Chefs wear tall white hats as a status symbol to show their rank within the kitchen, with the head chef wearing the tallest hat. The color white was chosen, not by happenstance, but rather because white was seen as the most hygienic of colors. In this way, restaurants aimed to portray an image of cleanliness to their guests. These tall white hats are commonly referred to as toque blanches, which is French for “white hats.” The height of the adoption and popularity of tall white hats in French fine dining began nearly 200 years ago.
As a longstanding practice, hats have been worn by chefs in kitchens for a more practical purpose: to keep hair out of their faces and, more importantly, out of the food. However, the height of the toque has little, if anything, to do with hygiene. Instead, it is a symbol of professionalism and status. The tall white chef hat is something earned through excellence throughout a career, and only the top chef at each restaurant was granted the honor.
Furthermore, you may have noticed that most of the tall white chef hats that you see have pleats. These pleats, while adding a degree of fashion to an otherwise bland look, also serve a purpose. Historically, the number of pleats in a toque blanche has been used to denote the number of ways a chef knows how to cook an egg. Or, in other words, they are used to quantify and publicize a chef’s expertise.
While chefs in fancy restaurants frequently wore toque blanches in the 1800s and into the 1900s, modern chef uniforms do not always include the tall white hat. In fact, many chefs in restaurants today, including some of the world’s most elegant, simply wear small hats or even hair nets rather than the traditional toque blanche. But some things are too iconic to fade from popular culture.
- Cristeta Pasia Comerford, who has been White House Executive Chef since 2005, is the first woman and person of Filipino descent to hold that position.
- Jamie Oliver, who first rose to fame in 1999 on BBC’s The Naked Chef, is the wealthiest chef in the world, amassing a net worth of over $370 million as of 2019.
- Michelin stars are used in the industry to rate the quality of fine restaurants, with a three-star rating being the highest. As of fall 2020, only 135 restaurants worldwide had three Michelin stars.
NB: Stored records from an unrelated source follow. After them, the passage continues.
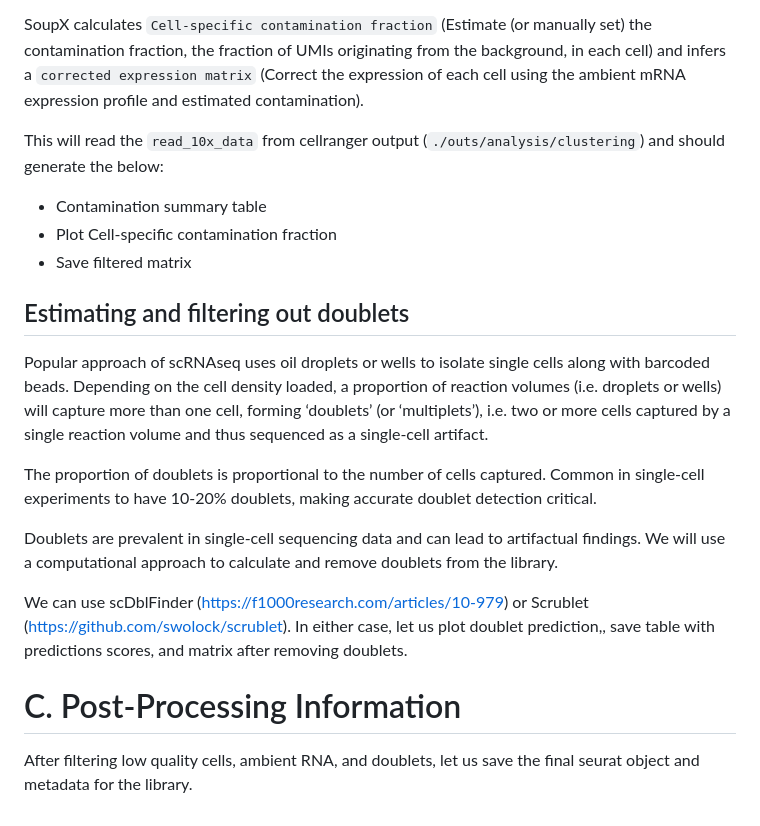
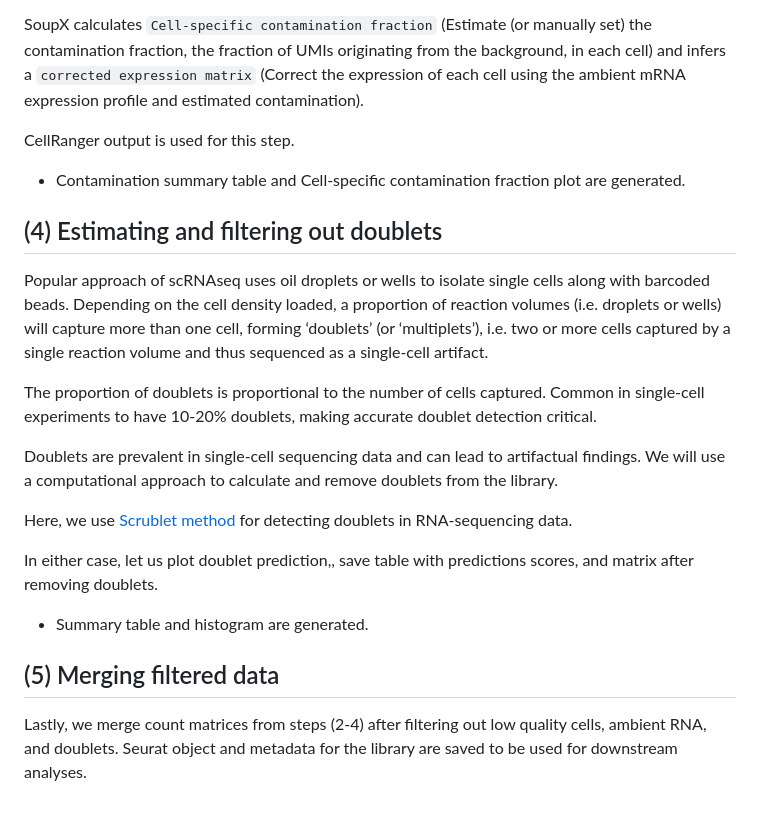
Before and after one commit to kids-first/kf-dev-single-cell-rna, a Markdown page: scripts/README.md, the part around one of its changes. Drawn GitHub-style.

```diff
--- a/scripts/README.md
+++ b/scripts/README.md
@@ -59,14 +25,10 @@ SoupX method profiles “the soup”, i.e., collection of cell-free mRNAs floati
 
 SoupX calculates `Cell-specific contamination fraction` (Estimate (or manually set) the contamination fraction, the fraction of UMIs originating from the background, in each cell) and infers a `corrected expression matrix` (Correct the expression of each cell using the ambient mRNA expression profile and estimated contamination).
 
-This will read the `read_10x_data` from cellranger output (`./outs/analysis/clustering`) and should generate the below:
+ CellRanger output is used for this step.
+ -  Contamination summary table and Cell-specific contamination fraction plot are generated.
 
-  - Contamination summary table
-  - Plot Cell-specific contamination fraction
-  - Save filtered matrix
-
-
-## Estimating and filtering out doublets
+## (4) Estimating and filtering out doublets
 
 Popular approach of scRNAseq uses oil droplets or wells to isolate single cells along with barcoded beads. Depending on the cell density loaded, a proportion of reaction volumes (i.e. droplets or wells) will capture more than one cell, forming ‘doublets’ (or ‘multiplets’), i.e. two or more cells captured by a single reaction volume and thus sequenced as a single-cell artifact.
 
@@ -74,10 +36,13 @@ The proportion of doublets is proportional to the number of cells captured. Comm
 
 Doublets are prevalent in single-cell sequencing data and can lead to artifactual findings. We will use a computational approach to calculate and remove doublets from the library.
 
-We can use scDblFinder (https://f1000research.com/articles/10-979) or Scrublet (https://github.com/swolock/scrublet).
-In either case, let us plot doublet prediction,, save table with predictions scores, and matrix after removing doublets.
+Here, we use [Scrublet method](https://github.com/swolock/scrublet) for detecting doublets in RNA-sequencing data.
 
 
+In either case, let us plot doublet prediction,, save table with predictions scores, and matrix after removing doublets.
+ -  Summary table and histogram are generated.
 
-# C. Post-Processing Information
-After filtering low quality cells, ambient RNA, and doublets, let us save the final seurat object and metadata for the library.
+
+## (5) Merging filtered data
+
+Lastly, we merge count matrices from steps (2-4) after filtering out low quality cells, ambient RNA, and doublets. Seurat object and metadata for the library are saved to be used for downstream analyses.
```
Also changed, not shown: other parts of scripts/README.md (+12 -46 lines).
- Escoffier.edu – A History of the Chef’s Hat
- Nytimes.com – Who Made That Chef’s Toque?
- Baltimoresun.com – How the toque blanche became the classic ‘chef’s hat’